The model developed by Mudambi (2002), however, examined the influence of both product and service attributes versus branding attributes on customer buying decisions in business markets. The author defines product attributes as its physical properties and the price. Service attributes, on the other hand, include technical support services, working relationship quality, and ordering and delivery services. Branding attributes include how well the supplier is known and the general reputation of the supplier. The research involved a sample of 116 firms in the UK. The findings showed that a third of the companies studied were “branding receptive”. Such companies tend to be loyal to a specific supplier. The rest were more concerned about the ability of an organisation to meet their needs and expectations. While the research conducted by Mudambi (2002) provides important insights into the distinction between influences of brand image and corporate reputation on customer purchasing decisions in business markets, more research should still be conducted on the subject to refine it and present more useful and practical marketing solutions in business-to-business marketing.

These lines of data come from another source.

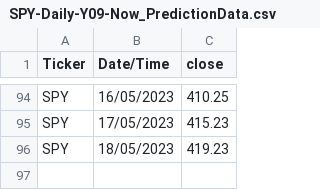
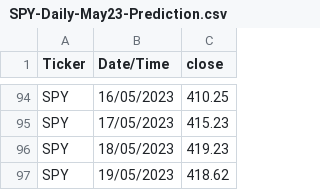
Before and after one commit to technqvi/TimeSeriesML-FinMarket, a CSV file: data/SPY-Daily-May23-Prediction.csv (was data/SPY-Daily-Y09-Now_PredictionData.csv), drawn as a sheet; only a part is shown, gaps mark what is left out.

```diff
--- a/data/SPY-Daily-Y09-Now_PredictionData.csv
+++ b/data/SPY-Daily-May23-Prediction.csv
@@ -96 +96,2 @@ SPY,17/05/2023,415.23
 SPY,18/05/2023,419.23
+SPY,19/05/2023,418.62
```
Also changed, not shown: 1 other file.
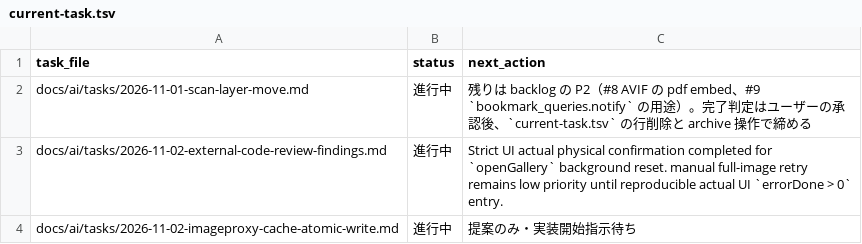
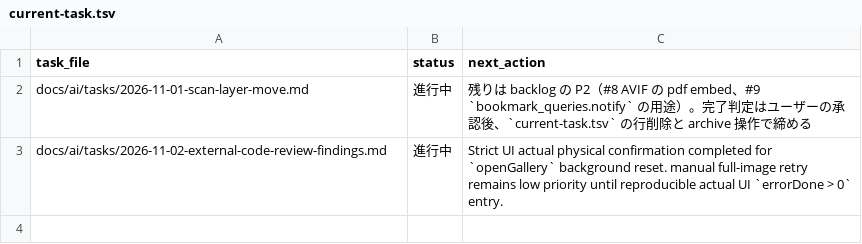
Before and after one commit to BWDSF3104/hitomi-hub, a TSV file: docs/ai/current-task.tsv, drawn as a sheet; the diff names each change by its address in the sheet, - before the commit and + after, or states it on an @@ line.

Commit message:
fix: imageProxy の full image cache write を atomic 化し write-only singleflight を追加
temp write + close + rename を cacheRoot 内のみで実施。write / close / rename 失敗時に temp cleanup、existing target は skip。singleflight は write のみで key は cachePath、waiting side は first actual attempt の result を共有。response semantics（x-cache miss/cache）と TN 扱いは不変。

```diff
--- a/docs/ai/current-task.tsv
+++ b/docs/ai/current-task.tsv
-row 4: docs/ai/tasks/2026-11-02-imageproxy-cache-atomic-write.md | 進行中 | 提案のみ・実装開始指示待ち
```
Also changed, not shown: 5 other files.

Corporate Reputation and Organisational Performance

While brand image and corporate reputation have often been used interchangeably, Mudambi (2002) made a distinction between the two concepts using a model that he developed for his study. Since then, more studies have examined the effects of corporation reputation on customer organisational performance. Keh and Xie (2009) carried out a study that specifically examined the concept of corporate reputation in the business environment. The authors argue that while corporate reputation usually takes a long time to build, it can be destroyed within a short time. They further suggest that corporate reputation can provide a sustainable competitive advantage for an organisation. Capozzi (2005) also finds that corporate reputation can be leveraged as a source of competitive advantage in the marketplace. The author argues that a good corporate reputation is built over time and is an intangible asset that cannot easily be imitated by competitors.

The advantages and risks posed by corporate reputation to a business organisation are also captured by Fombrum, Nielsen and Trad (2007). The authors find that while corporate reputation can be exploited to gain a competitive edge in the business environment, reputational damage can erode competitive advantage and result in poor financial performance. They suggest that organisations should develop strategies aimed at minimising reputational risks even as they leverage corporate reputation as a source of competitive advantage in the market. Ultimately, corporate reputation can result in the creation or destruction of financial value. Other than financial challenges, a crisis can also cause non-financial challenges such as the loss of investor confidence and pressure from shareholders, customers and suppliers. Employees can also be demoralised by reputational crisis because they are often seen as the face of an organisation. Chun and Davies (2006) also suggest that corporate reputation plays an important role in determining organisational performance. The authors, however, argue that various aspects of reputation affect different stakeholders differently. Organisational competence improves employee morale and their job performance. Highly performing employees improve organisational performance and profitability. Employee satisfaction often results in improved quantity and quality of job output. A corporate reputation of competence, therefore, plays a critical role in motivating the workforce and driving the organisation towards the realisation of its profit objectives. A firm with a reputation for innovation, on the other hand, enhances customer satisfaction which in turn improves its performance in the marketplace.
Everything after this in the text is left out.